For sequential iterators, we can use itertools's k_smallest method to get max n values in an iterator (although this method yields k smallest, but the idea is the same).

For parallel iterators in rayon, we can use max_by to get largest value. However, I can't find a way to get largest n values. Is there any api I can use, or how to implement it if it is not too complicated?

You could have a look at itertools' implementation of k_smallest and implement it yourself. Here an unoptimized example with rayon's fold and reduce over BinaryHeaps:

use rayon::prelude::*;
use std::collections::BinaryHeap;
fn take_n(v: &[u8], n: usize) -> Vec<u8> {
assert!(v.len() >= n);
let mut heap = v
.into_par_iter()
.fold(
|| BinaryHeap::new(),
|mut acc, x| {
acc.push(x);
acc
},
)
.reduce(
|| BinaryHeap::new(),
|mut h1, h2| {
h1.extend(h2);
h1
},
);
let mut res = Vec::with_capacity(n);
for _ in 0..n {
res.push(*heap.pop().unwrap());
}
res
}
fn main() {
let arr = vec![0, 3, 1, 4, 2, 5];
let x = take_n(&arr, 3);
assert_eq!(x, vec![5, 4, 3]);
}

Here a more optimized version more in line with k_smallest from itertools. I use Reverse to make the max-heap a min-heap and then use the same logic as k_smallest, i.e. if the heap has not enough values, just push value x onto the heap. If the heap does contain n values, peek at the smallest one, if x is bigger than the smallest value in the heap, replace it with x. Keeping at most n elements in our heaps makes them more space and time efficient (lookup takes O(log n)), especially for cases where n << |arr|:

use rayon::prelude::*;
use std::cmp::Reverse;
use std::collections::BinaryHeap;
fn take_n(v: &[u8], n: usize) -> Vec<u8> {
assert!(v.len() >= n);
let mut heap = v
.into_par_iter()
.map(|x| Reverse(x))
.fold(
|| BinaryHeap::with_capacity(n),
|mut acc, x| {
if acc.len() < n {
acc.push(x);
} else if *acc.peek().unwrap() > x {
*acc.peek_mut().unwrap() = x;
}
acc
},
)
.reduce(
|| BinaryHeap::new(),
|mut h1, h2| {
for x in h2 {
if h1.len() < n {
h1.push(x);
} else if *h1.peek().unwrap() > x {
*h1.peek_mut().unwrap() = x;
}
}
h1
},
);
let mut res = Vec::with_capacity(n);
for _ in 0..n {
res.push(*heap.pop().unwrap().0);
}
res
}
fn main() {
let arr = vec![0, 3, 1, 4, 2, 6, 8, 10, 5, 12, 9];
let x = take_n(&arr, 3);
assert_eq!(x, vec![9, 10, 12]);
}

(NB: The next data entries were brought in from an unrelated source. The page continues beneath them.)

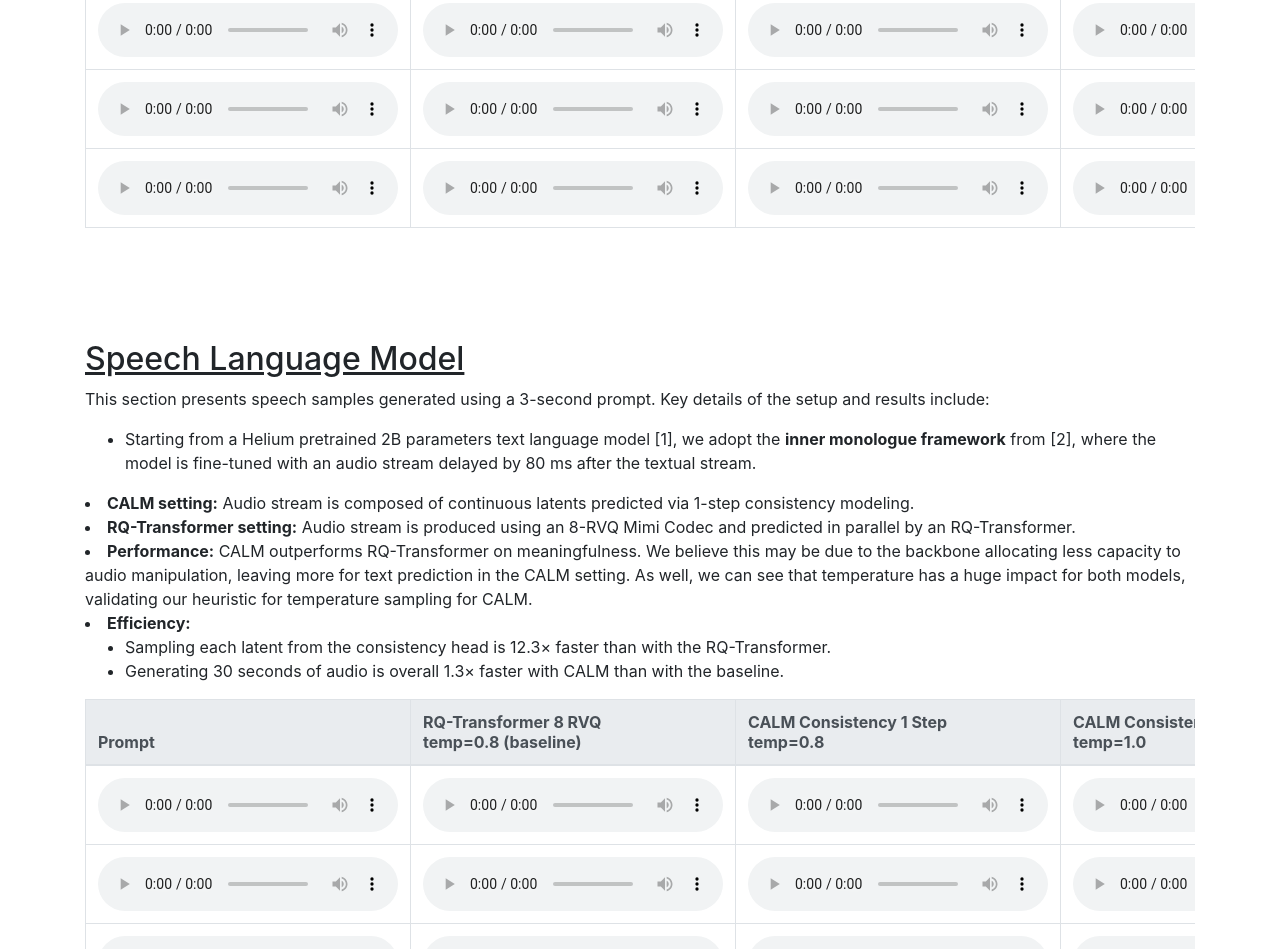
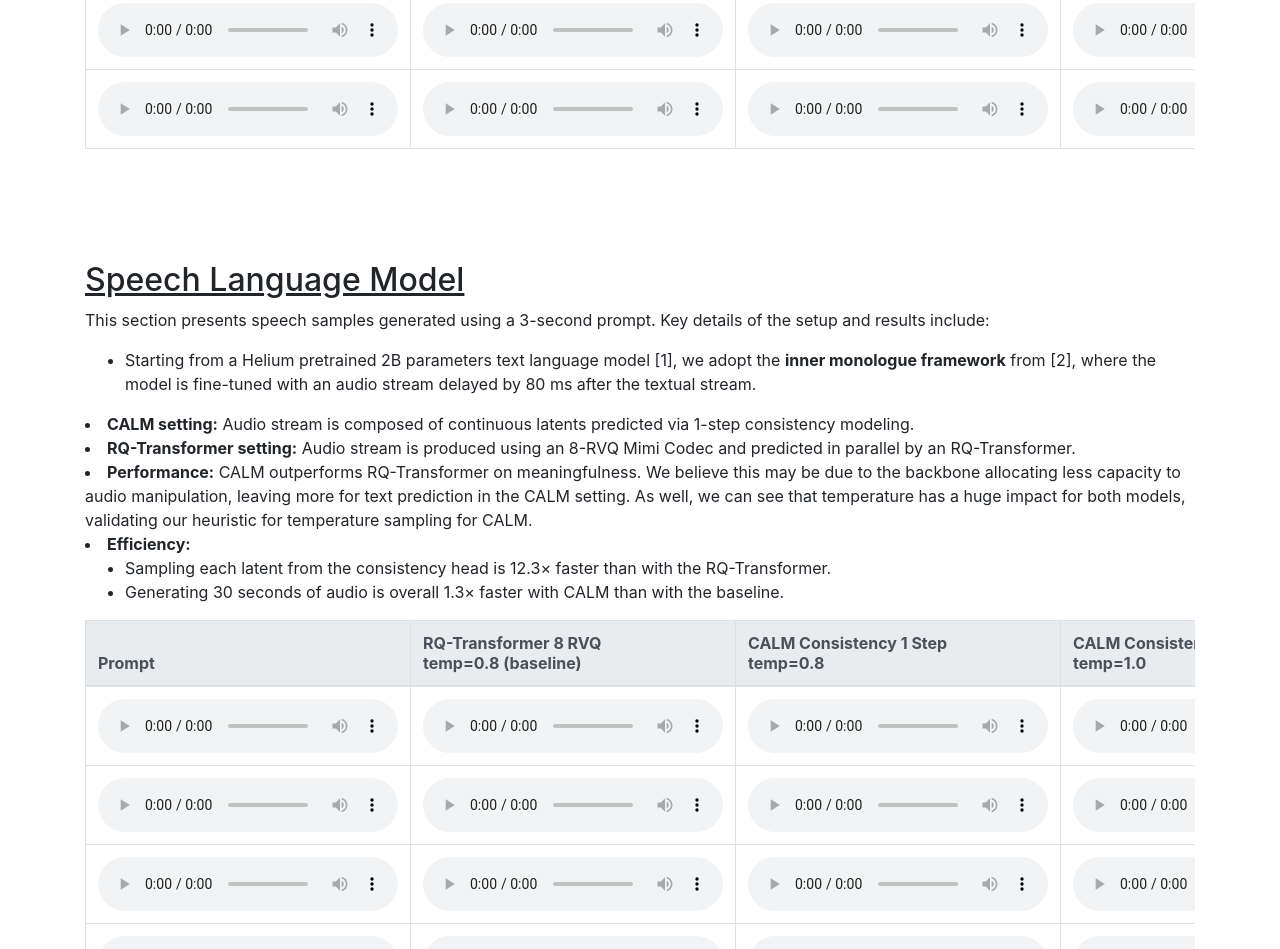
Before and after one commit to iclr-continuous-audio-language-models/iclr-continuous-audio-language-models.github.io, a plain HTML site: page index.html in a window 1280 px wide. Shown: the part 3025-3974 px from the top of the page. Drawn offline with Linux system fonts and the light colour scheme.

Commit message:
only 9 samples

```diff
--- a/index.html
+++ b/index.html
@@ -288,14 +288,6 @@
             <td><audio controls src="src/claptomusic/9/d4bc654e_musicgen_q6_200_cfg_3.wav"></audio></td>
             <td><audio controls src="src/claptomusic/9/9473d2d2_32rvq_q6_200_cfg_3.wav"></audio></td>
             <td><audio controls src="src/claptomusic/9/0d1f1535_calm_q6_200_cfg_2.wav"></audio></td>
-          </tr>
-
-          <!-- Index 10 -->
-          <tr>
-            <td><audio controls src="src/claptomusic/10/reference.wav"></audio></td>
-            <td><audio controls src="src/claptomusic/10/d4bc654e_musicgen_q6_200_cfg_3.wav"></audio></td>
-            <td><audio controls src="src/claptomusic/10/9473d2d2_32rvq_q6_200_cfg_3.wav"></audio></td>
-            <td><audio controls src="src/claptomusic/10/0d1f1535_calm_q6_200_cfg_2.wav"></audio></td>
           </tr>
 
         </tbody>
```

Note that the order of the values we return is now reversed compared to my first example. So the smallest value is now the first and the biggest the last in the resulting vector.